- United Nations allocates $11 million to help displaced people return home
- More than 75,000 children to receive education in emergency services
- Nearly 20,000 people received Yellow Fever vaccine in Sakura, Nzara County
- Food insecurity increases, humanitarians urge for scale-up of aid
- Humanitarian access remained constrained in 2018, impacting aid to people in need
United Nations allocates $11 million to help displaced people return home In March, the United Nations Central Emergency Response Fund (CERF) announced an allocation of US$11 million to help 268,000 women, men and children who had been displaced by conflict within South Sudan to return to their homes.
The allocation will boost essential services including healthcare, education, and clean water and sanitation facilities in the areas of return, including serving people with disabilities. Protection services will be provided as a central component of the plan.
Farmers and herders in targeted areas will also receive emergency agricultural and livestock inputs and training to improve food and livestock production for vulnerable returnees.
“People who fled their homes with nothing are returning to nothing. They need urgent support. The CERF funding will ensure they have food, farming tools and seeds, shelter items and other necessities ahead of the rainy season starting in May, when access to most areas will be cut off,” said Mark Lowcock, Emergency Relief Coordinator and Under-Secretary-General for Humanitarian Affairs. “They will need support to recover their lost livelihoods and rebuild their lives.”

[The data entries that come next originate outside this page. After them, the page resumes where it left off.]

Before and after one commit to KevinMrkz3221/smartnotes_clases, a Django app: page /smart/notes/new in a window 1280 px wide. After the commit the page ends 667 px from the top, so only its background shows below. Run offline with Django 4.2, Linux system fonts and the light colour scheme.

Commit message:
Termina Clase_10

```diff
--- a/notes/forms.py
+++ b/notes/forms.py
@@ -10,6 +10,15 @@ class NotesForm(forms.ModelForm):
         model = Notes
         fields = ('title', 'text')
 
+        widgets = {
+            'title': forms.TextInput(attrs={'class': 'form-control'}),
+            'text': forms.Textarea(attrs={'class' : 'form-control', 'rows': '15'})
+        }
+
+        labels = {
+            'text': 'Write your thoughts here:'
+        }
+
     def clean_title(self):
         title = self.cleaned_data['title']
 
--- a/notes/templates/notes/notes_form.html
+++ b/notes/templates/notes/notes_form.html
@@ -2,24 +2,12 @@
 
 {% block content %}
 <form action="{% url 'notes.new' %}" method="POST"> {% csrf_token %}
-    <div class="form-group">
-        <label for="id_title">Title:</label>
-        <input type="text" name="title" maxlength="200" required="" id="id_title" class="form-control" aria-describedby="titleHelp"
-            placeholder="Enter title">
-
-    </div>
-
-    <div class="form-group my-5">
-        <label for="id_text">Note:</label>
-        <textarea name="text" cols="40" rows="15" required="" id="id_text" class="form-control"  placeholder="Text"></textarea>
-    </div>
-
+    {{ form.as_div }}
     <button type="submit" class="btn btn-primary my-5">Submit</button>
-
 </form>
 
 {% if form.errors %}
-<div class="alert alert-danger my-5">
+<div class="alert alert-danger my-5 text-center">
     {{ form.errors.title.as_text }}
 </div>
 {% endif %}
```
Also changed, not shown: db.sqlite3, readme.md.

CERF is an emergency humanitarian fund established by the United Nations General Assembly in late 2005. It enhances the global body’s capacity to deliver funding quickly to humanitarian responders, and to provide time-critical assistance, including supplies, basic services and protection for those caught up in the world’s most neglected, under-funded and long-lasting crises. On average, more than half of CERF-funded humanitarian action addresses the needs of women and girls.
More than 75,000 children to receive education in emergency services On 26 March, a joint United Nations programme on education in emergency was launched in Aweil town, Northern Bahr el Ghazal. The programme aims to provide hot daily meals to over 75,000 school children, train some 1,600 teachers, equip learners with educational supplies and provide psychosocial support services for more than 40,000 children and adolescents.

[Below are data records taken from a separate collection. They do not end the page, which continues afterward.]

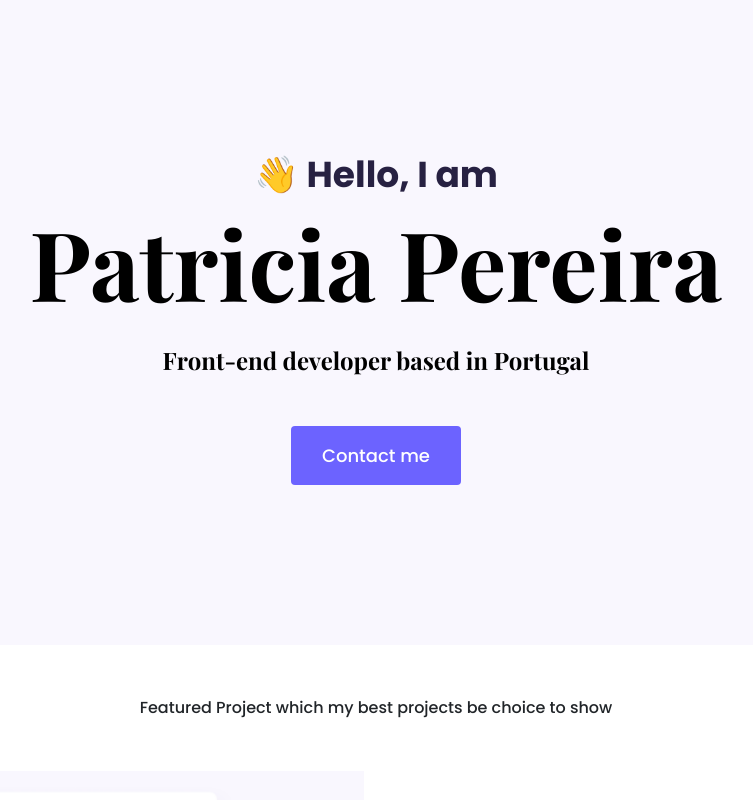
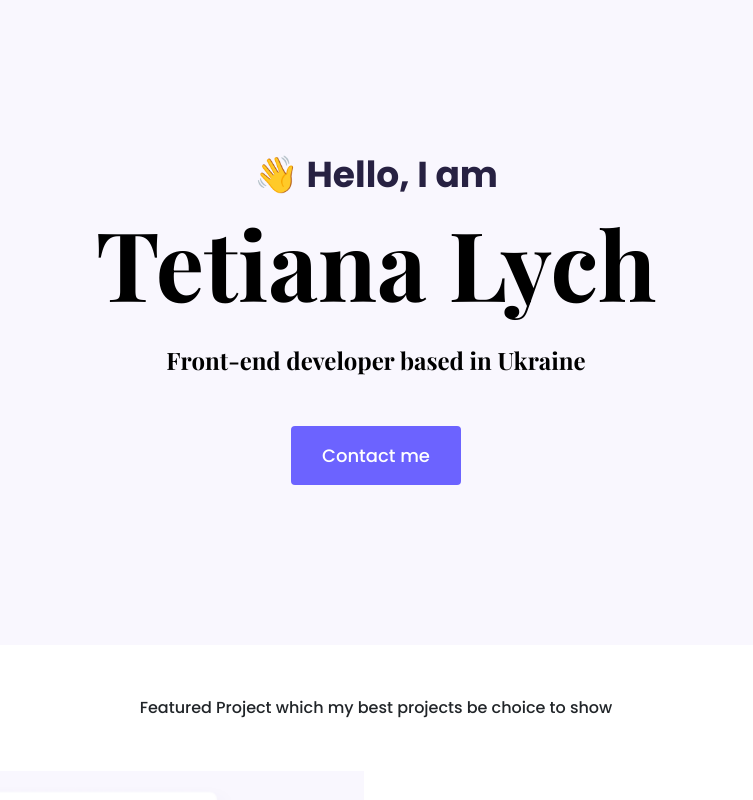
Before and after one commit to LychTetiana/Portfolio-Project, a plain HTML site: page index.html in a window 1280 px wide. Shown: the top 800 px of the page, without its empty margins (264-1017 px from the left). Drawn offline with nearby package versions, Linux system fonts and the light colour scheme.

Commit message:
Update index.html

```diff
--- a/index.html
+++ b/index.html
@@ -32,8 +32,8 @@
   <body>
     <div class="hero">
       <p>👋 Hello, I am</p>
-      <h1>Patricia Pereira</h1>
-      <h2 class="mb-5">Front-end developer based in Portugal</h2>
+      <h1>Tetiana Lych</h1>
+      <h2 class="mb-5">Front-end developer based in Ukraine</h2>
       <div>
         <a href="#" class="btn btn-branding">Contact me</a>
       </div>
```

The five-year programme, funded by the European Union, will be implemented in 150 schools in the former Northern Bahr el Ghazal, Western Bahr el Ghazal, Warrap and Eastern Equatoria states.
“For children to develop their full potential and continue learning, access to safe and protective learning environments is crucial, and this is what the programme will do,” said UNICEF South Sudan Representative, Mohamed Ag Ayoya. “This combination of essential services provided to the children will be an important contribution to more resilient and peaceful communities.” “Every day, countless children across the country turn up for school on an empty stomach,” said Ronald Sibanda, WFP’s Acting Country Director in South Sudan. “For all of them, food at school every day makes the difference. It means better nutrition and health, but also increased access to and achievement in education as well as a strong incentive for parents not only to send children to school but also to keep them there.”

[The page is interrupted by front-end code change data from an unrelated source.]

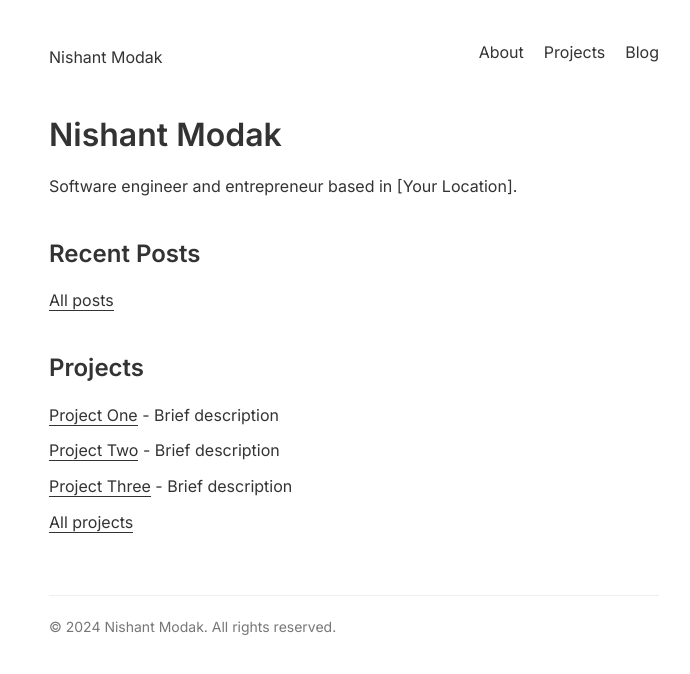
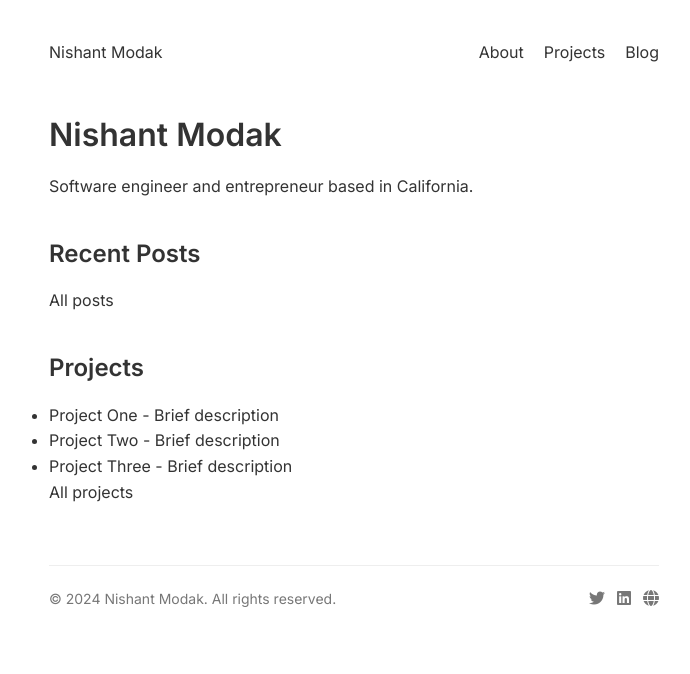
Before and after one commit to nishantmodak/nishantmodak.github.io, a Jekyll site: the page built from index.md, in a window 1280 px wide. Shown: the top 674 px of the page, without its empty margins (286-976 px from the left). Built offline with Jekyll 4.4.1, drawn with Linux system fonts in a browser that asks for light colours.

Commit message:
minor cleanups and touchups on site

```diff
--- a/_layouts/default.html
+++ b/_layouts/default.html
@@ -5,6 +5,7 @@
     <meta name="viewport" content="width=device-width, initial-scale=1.0">
     <title>{{ page.title }} | {{ site.title }}</title>
     <link rel="stylesheet" href="{{ '/assets/css/main.css' | relative_url }}">
+    <link rel="stylesheet" href="https://cdnjs.cloudflare.com/ajax/libs/font-awesome/6.4.0/css/all.min.css">
     {% seo %}
 </head>
 <body>
@@ -24,7 +25,14 @@
     </main>
 
     <footer>
-        <p>&copy; {{ site.time | date: '%Y' }} {{ site.title }}. All rights reserved.</p>
+        <div class="footer-content">
+            <p>&copy; {{ site.time | date: '%Y' }} {{ site.title }}. All rights reserved.</p>
+            <div class="social-icons">
+                <a href="https://twitter.com/nishantmodak" target="_blank" rel="noopener noreferrer"><i class="fab fa-twitter"></i></a>
+                <a href="https://www.linkedin.com/in/nishantmodak" target="_blank" rel="noopener noreferrer"><i class="fab fa-linkedin"></i></a>
+                <a href="https://last9.io" target="_blank" rel="noopener noreferrer"><i class="fas fa-globe"></i></a>
+            </div>
+        </div>
     </footer>
 </body>
 </html>
--- a/assets/css/main.css
+++ b/assets/css/main.css
@@ -20,6 +20,10 @@ body {
     padding: 40px 20px;
 }
 
+:root {
+    --h1-font-size: 2rem; /* Define h1 font size here for easy reference */
+}
+
 /* Typography */
 h1, h2, h3, h4, h5, h6 {
     margin-bottom: 20px;
@@ -28,7 +32,7 @@ h1, h2, h3, h4, h5, h6 {
 }
 
 h1 {
-    font-size: 2rem;
+    font-size: var(--h1-font-size);
 }
 
 h2 {
@@ -43,7 +47,7 @@ p {
 a {
     color: #333;
     text-decoration: none;
-    border-bottom: 1px solid #333;
+    transition: opacity 0.3s ease;
 }
 
 a:hover {
@@ -56,6 +60,7 @@ header {
     display: flex;
     justify-content: space-between;
     align-items: center;
+    padding-bottom: 10px;
 }
 
 nav ul {
@@ -71,6 +76,15 @@ nav ul li a, .site-title {
     border-bottom: none;
 }
 
+/* .site-title {
+    display: flex;
+    align-items: center;
+    font-size: 1rem;
+    font-weight: 600;
+    text-decoration: none;
+    color: #333;
+} */
+
 /* Main content */
 main {
     margin-bottom: 40px;
@@ -79,20 +93,53 @@ main {
 /* Footer */
 footer {
     margin-top: 60px;
-    padding-top: 20px;
+    padding: 20px 0;
     border-top: 1px solid #eee;
     font-size: 0.875rem;
     color: #777;
 }
 
-/* Project list */
-ul {
-    list-style-type: none;
-    padding-left: 0;
+.footer-content {
+    display: flex;
+    justify-content: space-between;
+    align-items: center;
 }
 
-ul li {
-    margin-bottom: 10px;
+.footer-content p {
+    margin: 0;
+}
+
+.social-icons {
+    display: flex;
+    align-items: center;
+}
+
+.social-icons a {
+    color: #777;
+    font-size: 1rem;
+    margin-left: 12px;
+    text-decoration: none;
+    transition: color 0.3s ease;
+}
+
+.social-icons a:hover {
+    color: #333;
+}
+
+/* Responsive adjustment for smaller screens */
+@media (max-width: 600px) {
+    .footer-content {
+        flex-direction: column;
+        align-items: flex-start;
+    }
+
+    .social-icons {
+        margin-top: 10px;
+    }
+
+    .social-icons a:first-child {
+        margin-left: 0;
+    }
 }
 
 /* Responsive design */
--- a/index.md
+++ b/index.md
@@ -5,7 +5,7 @@ title: Home
 
 # Nishant Modak
 
-Software engineer and entrepreneur based in [Your Location].
+Software engineer and entrepreneur based in California.
 
 ## Recent Posts
 
```
Also changed, not shown: about.md (+2 -2 lines), _config.yml (line endings or trailing spaces), 6 other files.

The joint activities implemented by UNICEF and the World Food Programme will also help participating schools establish school gardens, where children can learn good farming practices, while supplementing their school meals with fresh produce from the garden.
The five years of violence and insecurity have taken a devastating toll on children across the country. An estimated 1.2 million children are acutely malnourished – the highest number since the conflict began. Some 2.2 million children are not receiving an education, giving South Sudan the highest proportion of out of school children in the world.